(Dataset records begins)
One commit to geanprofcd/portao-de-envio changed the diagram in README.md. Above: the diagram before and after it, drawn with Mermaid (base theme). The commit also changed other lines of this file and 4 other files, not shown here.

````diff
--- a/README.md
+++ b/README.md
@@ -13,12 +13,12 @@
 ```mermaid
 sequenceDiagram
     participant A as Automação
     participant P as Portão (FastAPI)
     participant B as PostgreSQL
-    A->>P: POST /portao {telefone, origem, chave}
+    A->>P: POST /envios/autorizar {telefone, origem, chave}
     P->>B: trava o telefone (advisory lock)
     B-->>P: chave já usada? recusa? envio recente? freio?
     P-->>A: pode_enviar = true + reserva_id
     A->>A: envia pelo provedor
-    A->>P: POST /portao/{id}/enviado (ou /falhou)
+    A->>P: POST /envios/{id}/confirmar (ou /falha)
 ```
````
(Dataset records ends)
(Dataset records begins)
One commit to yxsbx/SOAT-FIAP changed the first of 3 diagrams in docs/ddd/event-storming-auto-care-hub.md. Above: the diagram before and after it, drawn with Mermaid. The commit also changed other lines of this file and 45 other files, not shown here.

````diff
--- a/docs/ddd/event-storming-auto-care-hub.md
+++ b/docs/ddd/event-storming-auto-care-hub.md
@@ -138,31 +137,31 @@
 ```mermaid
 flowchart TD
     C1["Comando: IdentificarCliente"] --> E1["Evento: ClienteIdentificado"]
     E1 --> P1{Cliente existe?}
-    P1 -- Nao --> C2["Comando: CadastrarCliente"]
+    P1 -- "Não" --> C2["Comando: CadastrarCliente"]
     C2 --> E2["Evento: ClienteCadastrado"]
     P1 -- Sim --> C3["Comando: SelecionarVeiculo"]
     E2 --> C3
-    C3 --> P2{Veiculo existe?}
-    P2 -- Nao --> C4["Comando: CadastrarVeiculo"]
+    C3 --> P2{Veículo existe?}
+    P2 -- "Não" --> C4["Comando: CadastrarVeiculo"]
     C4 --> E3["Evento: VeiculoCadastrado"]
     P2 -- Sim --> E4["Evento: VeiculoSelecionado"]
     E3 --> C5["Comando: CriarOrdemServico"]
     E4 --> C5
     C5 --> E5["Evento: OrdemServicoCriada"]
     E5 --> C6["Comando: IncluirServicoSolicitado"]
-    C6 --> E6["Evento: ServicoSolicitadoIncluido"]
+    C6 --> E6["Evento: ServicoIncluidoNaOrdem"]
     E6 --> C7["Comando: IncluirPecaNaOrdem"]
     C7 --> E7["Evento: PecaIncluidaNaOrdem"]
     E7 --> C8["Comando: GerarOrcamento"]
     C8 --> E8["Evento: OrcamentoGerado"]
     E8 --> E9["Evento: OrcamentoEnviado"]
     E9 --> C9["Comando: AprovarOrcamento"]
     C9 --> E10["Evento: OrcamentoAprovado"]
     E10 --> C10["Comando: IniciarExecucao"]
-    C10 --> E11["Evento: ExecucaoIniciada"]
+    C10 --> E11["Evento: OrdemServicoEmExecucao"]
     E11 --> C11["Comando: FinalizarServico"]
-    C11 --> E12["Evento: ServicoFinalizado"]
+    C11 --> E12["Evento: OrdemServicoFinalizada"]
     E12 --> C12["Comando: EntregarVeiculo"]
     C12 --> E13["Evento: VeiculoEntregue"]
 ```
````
(Dataset records ends)
§ Instructions for the task:
Scan the listing above for the word "CadastrarVeiculo" and copy every line that holds it.

§ The answer:
-    P2 -- Nao --> C4["Comando: CadastrarVeiculo"]
+    P2 -- "Não" --> C4["Comando: CadastrarVeiculo"]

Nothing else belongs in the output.